== Material shown ==

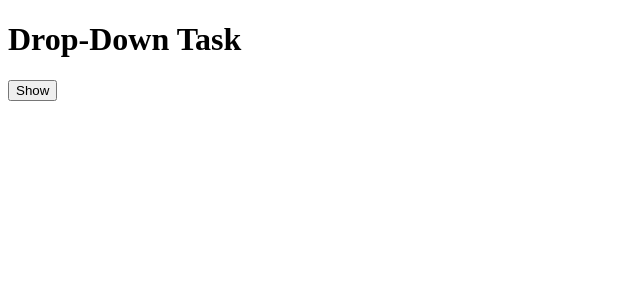
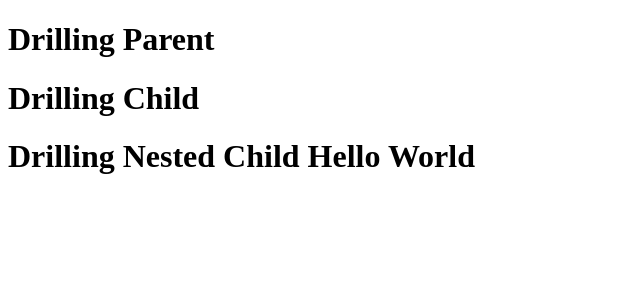
Before and after one commit to Sarvesh-1999/React---JNO-JRERTD-A2, a React (Vite) app: page / in a window 1280 px wide. Shown: the top 300 px of the page, without its empty margins (0-640 px from the left). Built offline with nearby package versions, Linux system fonts and the light colour scheme.

Commit message:
props and props drilling

```diff
--- a/src/App.jsx
+++ b/src/App.jsx
@@ -1,13 +1,17 @@
 import StatesInFunctionBased from "./Topics/02_States/StatesInFunctionBased";
 import StatesInClassBased from "./Topics/02_States/StatesInClassBased";
 import DropDown from "./Topics/02_States/Dropdown";
+import PropsParent from "./Topics/03_props/PropsParent";
+import DrillingParent from "./Topics/04_PropsDrilling/DrillingParent";
 
 function App() {
   return (
     <div>
       {/* <StatesInFunctionBased /> */}
       {/* <StatesInClassBased /> */}
-      <DropDown/>
+      {/* <DropDown/> */}
+      {/* <PropsParent/> */}
+      <DrillingParent />
     </div>
   );
 }
--- /dev/null
+++ b/src/Topics/03_props/PropsChild1.jsx
@@ -0,0 +1,16 @@
+const PropsChild1 = (props) => {
+  console.log(props);
+
+  let { data1, data2, data3, data4 } = props;
+
+  return (
+    <div>
+      <h1>Props Child 1</h1>
+      <h2>Number : {data1}</h2>
+      <h2>String : {data2}</h2>
+      <h2>Array : {data3}</h2>
+      <h2>Object : {data4.fname}</h2>
+    </div>
+  );
+};
+export default PropsChild1;
--- /dev/null
+++ b/src/Topics/03_props/PropsChild2.jsx
@@ -0,0 +1,16 @@
+const PropsChild2 = (props) => {
+  console.log(props); // {data : {data1: , data2: ,data3: ,data4: }}
+
+  let { data1, data2, data3, data4 } = props.data;
+
+  return (
+    <div>
+      <h1>Props Child 2</h1>
+      <h2>Number : {data1}</h2>
+      <h2>String : {data2}</h2>
+      <h2>Array : {data3}</h2>
+      <h2>Object : {data4.fname}</h2>
+    </div>
+  );
+};
+export default PropsChild2;
--- /dev/null
+++ b/src/Topics/03_props/PropsChild3.jsx
@@ -0,0 +1,12 @@
+const PropsChild3 = (props) => {
+  console.log(props); // {demo:f}
+
+  props.demo("Hii Parent");
+
+  return (
+    <div>
+      <h1>Props Child 3</h1>
+    </div>
+  );
+};
+export default PropsChild3;
--- /dev/null
+++ b/src/Topics/03_props/PropsParent.jsx
@@ -0,0 +1,31 @@
+import PropsChild1 from "./PropsChild1";
+import PropsChild2 from "./PropsChild2";
+import PropsChild3 from "./PropsChild3";
+import { useState } from "react";
+
+const PropsParent = () => {
+  let [state, setState] = useState(""); // [ud,f]
+
+  let data1 = 10;
+  let data2 = "Hello World";
+  let data3 = [10, 20, 30, 40];
+  let data4 = { id: 1, fname: "John doe" };
+
+  function demo(value) {
+    console.log("Child sent me", value);
+    setState(value);
+  }
+
+  return (
+    <div>
+      <h1>Learn Props {state}</h1>
+
+      <PropsChild1 data1={data1} data2={data2} data3={data3} data4={data4} />
+
+      <PropsChild2 data={{ data1, data2, data3, data4 }} />
+
+      <PropsChild3 demo={demo} />
+    </div>
+  );
+};
+export default PropsParent;
--- /dev/null
+++ b/src/Topics/04_PropsDrilling/DrillingChild.jsx
@@ -0,0 +1,15 @@
+import DrillingNestedChild from "./DrillingNestedChild";
+
+const DrillingChild = (props) => {
+  console.log(props); //{data1:"Hello World"}
+
+  return (
+    <div>
+      <h1>Drilling Child</h1>
+
+      <DrillingNestedChild data1={props.data1} />
+    </div>
+  );
+};
+
+export default DrillingChild;
--- /dev/null
+++ b/src/Topics/04_PropsDrilling/DrillingNestedChild.jsx
@@ -0,0 +1,11 @@
+const DrillingNestedChild = (props) => {
+  console.log(props); // {data1 : "Hello world"}
+
+  return (
+    <div>
+      <h1>Drilling Nested Child {props.data1}</h1>
+    </div>
+  );
+};
+
+export default DrillingNestedChild;
--- /dev/null
+++ b/src/Topics/04_PropsDrilling/DrillingParent.jsx
@@ -0,0 +1,14 @@
+import DrillingChild from "./DrillingChild";
+
+const DrillingParent = () => {
+  let data1 = "Hello World";
+
+  return (
+    <div>
+      <h1>Drilling Parent</h1>
+
+      <DrillingChild data1={data1} />
+    </div>
+  );
+};
+export default DrillingParent;
```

===

> _Task statement_: Return all lines above that mention the word "value".

> _Your response_:
+  function demo(value) {
+    console.log("Child sent me", value);
+    setState(value);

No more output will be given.